What you are asked to do
Find every line in the records below that contains the word "your", and copy each such line.

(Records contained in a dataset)
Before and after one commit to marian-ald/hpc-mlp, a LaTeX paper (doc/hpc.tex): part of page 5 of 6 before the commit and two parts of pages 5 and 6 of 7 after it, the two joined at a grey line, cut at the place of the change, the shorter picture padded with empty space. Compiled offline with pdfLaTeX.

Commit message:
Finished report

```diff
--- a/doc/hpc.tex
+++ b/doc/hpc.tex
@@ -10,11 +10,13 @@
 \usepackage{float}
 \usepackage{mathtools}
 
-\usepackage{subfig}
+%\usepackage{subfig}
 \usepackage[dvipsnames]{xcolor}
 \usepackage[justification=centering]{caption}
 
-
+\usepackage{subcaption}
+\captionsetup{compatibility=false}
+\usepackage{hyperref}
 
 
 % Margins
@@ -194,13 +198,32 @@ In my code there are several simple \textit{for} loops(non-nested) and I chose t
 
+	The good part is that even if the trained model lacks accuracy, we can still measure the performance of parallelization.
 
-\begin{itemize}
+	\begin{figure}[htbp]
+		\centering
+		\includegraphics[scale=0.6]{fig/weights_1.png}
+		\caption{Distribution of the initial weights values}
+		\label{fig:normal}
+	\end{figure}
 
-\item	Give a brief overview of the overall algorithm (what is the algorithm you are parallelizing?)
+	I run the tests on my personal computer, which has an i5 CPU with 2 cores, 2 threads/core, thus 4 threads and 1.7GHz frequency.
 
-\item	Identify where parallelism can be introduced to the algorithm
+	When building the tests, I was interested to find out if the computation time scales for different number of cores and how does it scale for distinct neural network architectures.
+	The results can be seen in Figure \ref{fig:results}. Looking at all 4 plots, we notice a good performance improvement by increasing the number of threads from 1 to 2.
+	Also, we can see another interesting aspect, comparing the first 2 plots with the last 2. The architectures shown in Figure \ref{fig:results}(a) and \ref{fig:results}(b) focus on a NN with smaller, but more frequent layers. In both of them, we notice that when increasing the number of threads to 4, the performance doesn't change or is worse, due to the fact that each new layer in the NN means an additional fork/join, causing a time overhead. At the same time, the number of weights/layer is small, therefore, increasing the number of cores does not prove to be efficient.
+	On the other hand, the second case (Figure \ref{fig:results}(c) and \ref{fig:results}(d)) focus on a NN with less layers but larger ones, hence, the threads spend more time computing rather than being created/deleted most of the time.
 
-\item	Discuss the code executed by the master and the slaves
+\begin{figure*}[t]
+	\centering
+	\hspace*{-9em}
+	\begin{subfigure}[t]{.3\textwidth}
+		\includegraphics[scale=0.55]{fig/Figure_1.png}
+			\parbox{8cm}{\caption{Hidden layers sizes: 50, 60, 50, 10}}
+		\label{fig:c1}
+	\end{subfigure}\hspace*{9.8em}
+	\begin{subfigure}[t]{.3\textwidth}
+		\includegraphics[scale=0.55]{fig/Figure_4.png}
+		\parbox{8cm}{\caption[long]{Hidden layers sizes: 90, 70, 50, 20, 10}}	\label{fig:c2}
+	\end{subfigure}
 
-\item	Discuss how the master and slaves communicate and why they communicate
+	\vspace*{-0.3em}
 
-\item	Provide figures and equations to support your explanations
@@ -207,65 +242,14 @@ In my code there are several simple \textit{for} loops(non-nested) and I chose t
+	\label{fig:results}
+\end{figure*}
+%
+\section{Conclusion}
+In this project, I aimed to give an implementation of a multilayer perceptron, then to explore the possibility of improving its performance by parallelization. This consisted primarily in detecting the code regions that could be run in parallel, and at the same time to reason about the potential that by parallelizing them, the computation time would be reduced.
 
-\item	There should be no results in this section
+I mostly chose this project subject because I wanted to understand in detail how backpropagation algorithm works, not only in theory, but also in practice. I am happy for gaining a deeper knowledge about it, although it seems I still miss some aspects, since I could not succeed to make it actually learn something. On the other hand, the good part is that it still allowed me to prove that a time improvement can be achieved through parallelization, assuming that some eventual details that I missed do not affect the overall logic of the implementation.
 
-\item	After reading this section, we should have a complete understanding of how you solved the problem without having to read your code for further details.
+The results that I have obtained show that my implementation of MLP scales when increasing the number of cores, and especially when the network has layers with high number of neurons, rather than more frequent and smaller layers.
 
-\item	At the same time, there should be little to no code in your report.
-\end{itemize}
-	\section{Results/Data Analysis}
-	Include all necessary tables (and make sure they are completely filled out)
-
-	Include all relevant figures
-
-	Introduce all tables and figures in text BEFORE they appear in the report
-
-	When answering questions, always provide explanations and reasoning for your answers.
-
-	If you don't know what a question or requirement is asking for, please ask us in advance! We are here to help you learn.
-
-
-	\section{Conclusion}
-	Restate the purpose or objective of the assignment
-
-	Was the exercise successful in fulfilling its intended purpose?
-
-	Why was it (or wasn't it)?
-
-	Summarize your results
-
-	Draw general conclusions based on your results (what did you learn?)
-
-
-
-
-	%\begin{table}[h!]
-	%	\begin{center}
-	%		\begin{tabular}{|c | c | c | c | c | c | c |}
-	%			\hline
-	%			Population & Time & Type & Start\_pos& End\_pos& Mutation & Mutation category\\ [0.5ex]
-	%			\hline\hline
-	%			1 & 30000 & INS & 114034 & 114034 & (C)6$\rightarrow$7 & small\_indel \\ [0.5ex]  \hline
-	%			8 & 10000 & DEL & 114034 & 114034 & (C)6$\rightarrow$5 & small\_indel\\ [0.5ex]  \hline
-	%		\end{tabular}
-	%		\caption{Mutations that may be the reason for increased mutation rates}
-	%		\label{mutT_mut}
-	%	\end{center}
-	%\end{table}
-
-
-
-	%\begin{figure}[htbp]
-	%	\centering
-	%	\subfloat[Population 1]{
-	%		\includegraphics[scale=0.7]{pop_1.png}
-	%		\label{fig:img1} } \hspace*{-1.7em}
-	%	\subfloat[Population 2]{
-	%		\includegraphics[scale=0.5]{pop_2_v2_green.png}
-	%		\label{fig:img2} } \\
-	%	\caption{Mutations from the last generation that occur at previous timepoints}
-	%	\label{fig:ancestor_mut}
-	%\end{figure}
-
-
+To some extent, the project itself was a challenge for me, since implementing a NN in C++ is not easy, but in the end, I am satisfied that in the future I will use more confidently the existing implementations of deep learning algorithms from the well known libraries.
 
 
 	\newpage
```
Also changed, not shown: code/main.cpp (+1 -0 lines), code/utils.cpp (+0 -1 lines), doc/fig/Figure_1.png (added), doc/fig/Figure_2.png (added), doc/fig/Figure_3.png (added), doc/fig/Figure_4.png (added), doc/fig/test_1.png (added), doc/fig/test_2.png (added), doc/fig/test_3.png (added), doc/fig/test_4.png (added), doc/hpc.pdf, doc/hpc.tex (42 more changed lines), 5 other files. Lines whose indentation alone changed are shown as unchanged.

Output below
-\item	Provide figures and equations to support your explanations
-\item	After reading this section, we should have a complete understanding of how you solved the problem without having to read your code for further details.
-\item	At the same time, there should be little to no code in your report.
-	When answering questions, always provide explanations and reasoning for your answers.
-	Summarize your results
-	Draw general conclusions based on your results (what did you learn?)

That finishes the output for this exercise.